» **WHAT YOU NEED TO DO**: The answer is the set of lines that include "private", copied from the data below.

----- INFORMATION SUPPLIED -----

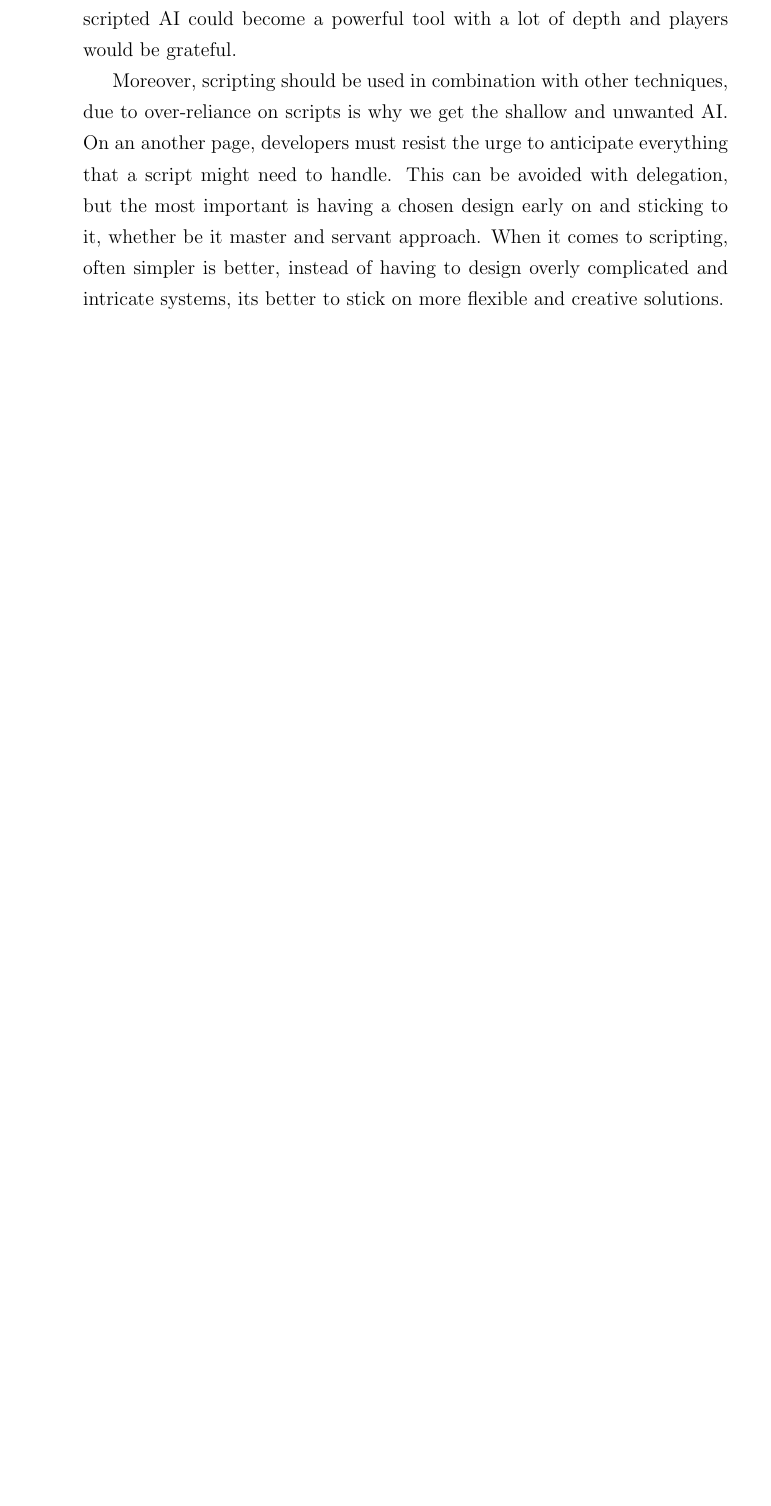
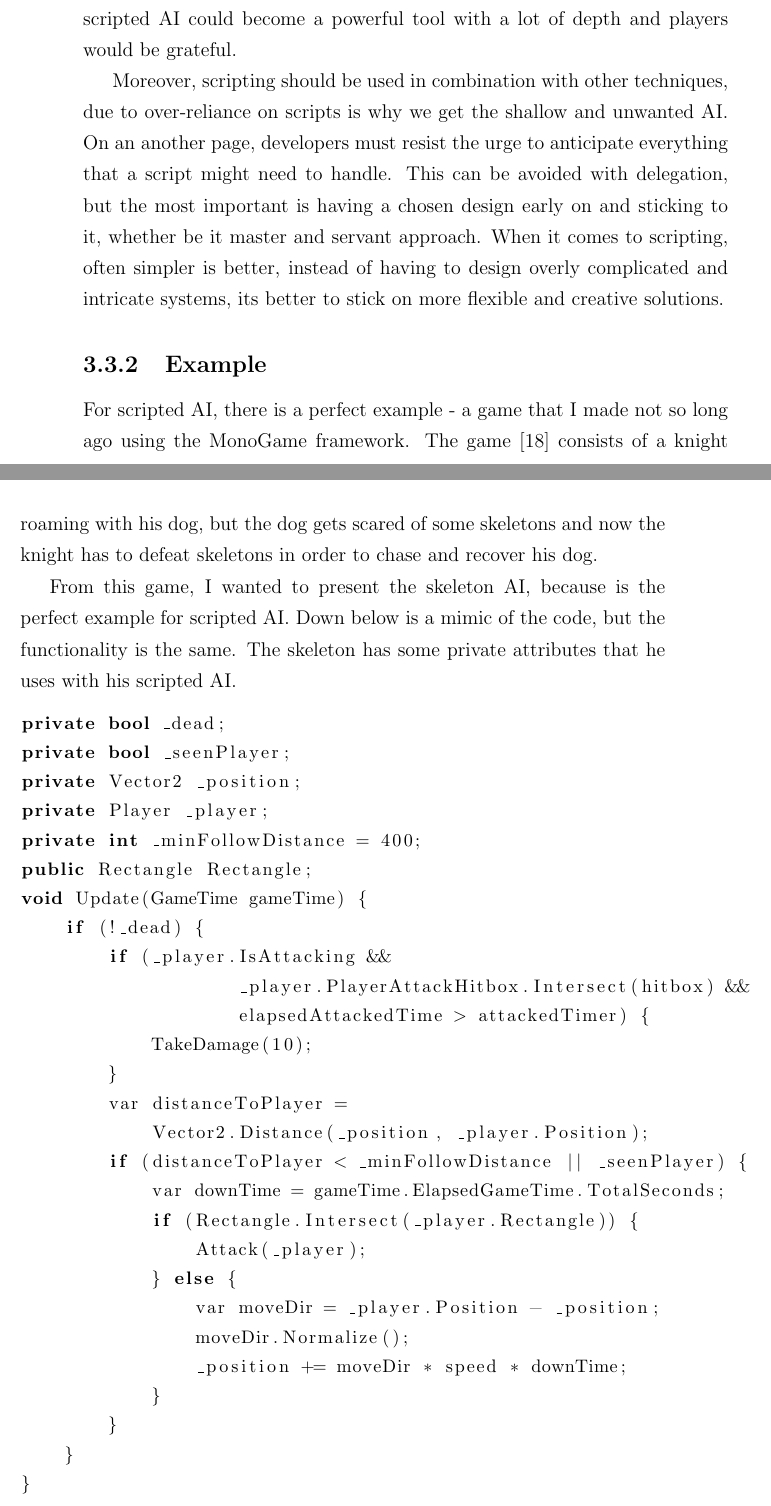
Before and after one commit to wrathchild14/Diploma, a LaTeX thesis (Diploma Thesis/Thesis.tex, which reads Diploma Thesis/Code/KWADemo.cs): part of page 31 of 54 before the commit and two parts of pages 31 and 32 of 56 after it, the two joined at a grey line, cut so that both start at the same text, the shorter picture padded with empty space. Compiled offline with pdfLaTeX.

Commit message:
Update thesis and add scripted AI example

```diff
--- /dev/null
+++ b/Diploma Thesis/Code/KWADemo.cs
@@ -0,0 +1,27 @@
+private bool _dead;
+private bool _seenPlayer;
+private Vector2 _position;
+private Player _player;
+private int _minFollowDistance = 400;
+public Rectangle Rectangle;
+void Update(GameTime gameTime) {
+    if (!_dead) {
+        if (_player.IsAttacking &&
+                    _player.PlayerAttackHitbox.Intersect(hitbox) &&
+                    elapsedAttackedTime > attackedTimer) {
+            TakeDamage(10);
+        }
+        var distanceToPlayer =
+            Vector2.Distance(_position, _player.Position);
+        if (distanceToPlayer < _minFollowDistance || _seenPlayer) {
+            var downTime = gameTime.ElapsedGameTime.TotalSeconds;
+            if (Rectangle.Intersect(_player.Rectangle)) {
+                Attack(_player);
+            } else {
+                var moveDir = _player.Position - _position;
+                moveDir.Normalize();
+                _position += moveDir * speed * downTime;
+            }
+        }
+    }
+}
--- a/Diploma Thesis/Thesis.tex
+++ b/Diploma Thesis/Thesis.tex
@@ -19,6 +18,8 @@
 \usepackage{color}
 \usepackage{soul}
 \usepackage[numbers]{natbib}
+
+\usepackage{listings} % For code showing
 
 %%%%%%%%%%%%%%%%%%%%%%%%%%%%%%%%%%%%%%%%
 %	DIPLOMA INFO
@@ -527,6 +522,17 @@ Games, would often tip themselves into one side or the other. It it dependant to
 There is a stigma justified by negativity of players not enjoying games with scripted AI, which show little depth or variety to their AI. But, with proper coordination between design and technical concerns of the project, scripted AI could become a powerful tool with a lot of depth and players would be grateful.
 
 Moreover, scripting should be used in combination with other techniques, due to over-reliance on scripts is why we get the shallow and unwanted AI. On an another page, developers must resist the urge to anticipate everything that a script might need to handle. This can be avoided with delegation, but the most important is having a chosen design early on and sticking to it, whether be it master and servant approach. When it comes to scripting, often simpler is better, instead of having to design overly complicated and intricate systems, its better to stick on more flexible and creative solutions.
+
+\subsection{Example}
+
+For scripted AI, there is a perfect example - a game that I made not so long ago using the MonoGame framework. % I Should cite it
+The game \cite{KWA} consists of a knight roaming with his dog, but the dog gets scared of some skeletons and now the knight has to defeat skeletons in order to chase and recover his dog.
+
+From this game, I wanted to present the skeleton AI, because is the perfect example for scripted AI. Down below is a mimic of the code, but the functionality is the same. The skeleton has some private attributes that he uses with his scripted AI.
+
+\lstinputlisting[language={[Sharp]C}, basicstyle=\small]{Code/KWADemo.cs}
+
+This can be an example of the servant scripted AI, because there is a lot of skeletons spawned and this script is used on each one of them.
 
 \section{Fuzzy Logic}
 
```
Also changed, not shown: Diploma Thesis/literature.bib (+10 -1 lines), Diploma Thesis/Thesis.tex (11 more changed lines).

-----

» **YOUR SOLUTION**:
+private bool _dead;
+private bool _seenPlayer;
+private Vector2 _position;
+private Player _player;
+private int _minFollowDistance = 400;
+From this game, I wanted to present the skeleton AI, because is the perfect example for scripted AI. Down below is a mimic of the code, but the functionality is the same. The skeleton has some private attributes that he uses with his scripted AI.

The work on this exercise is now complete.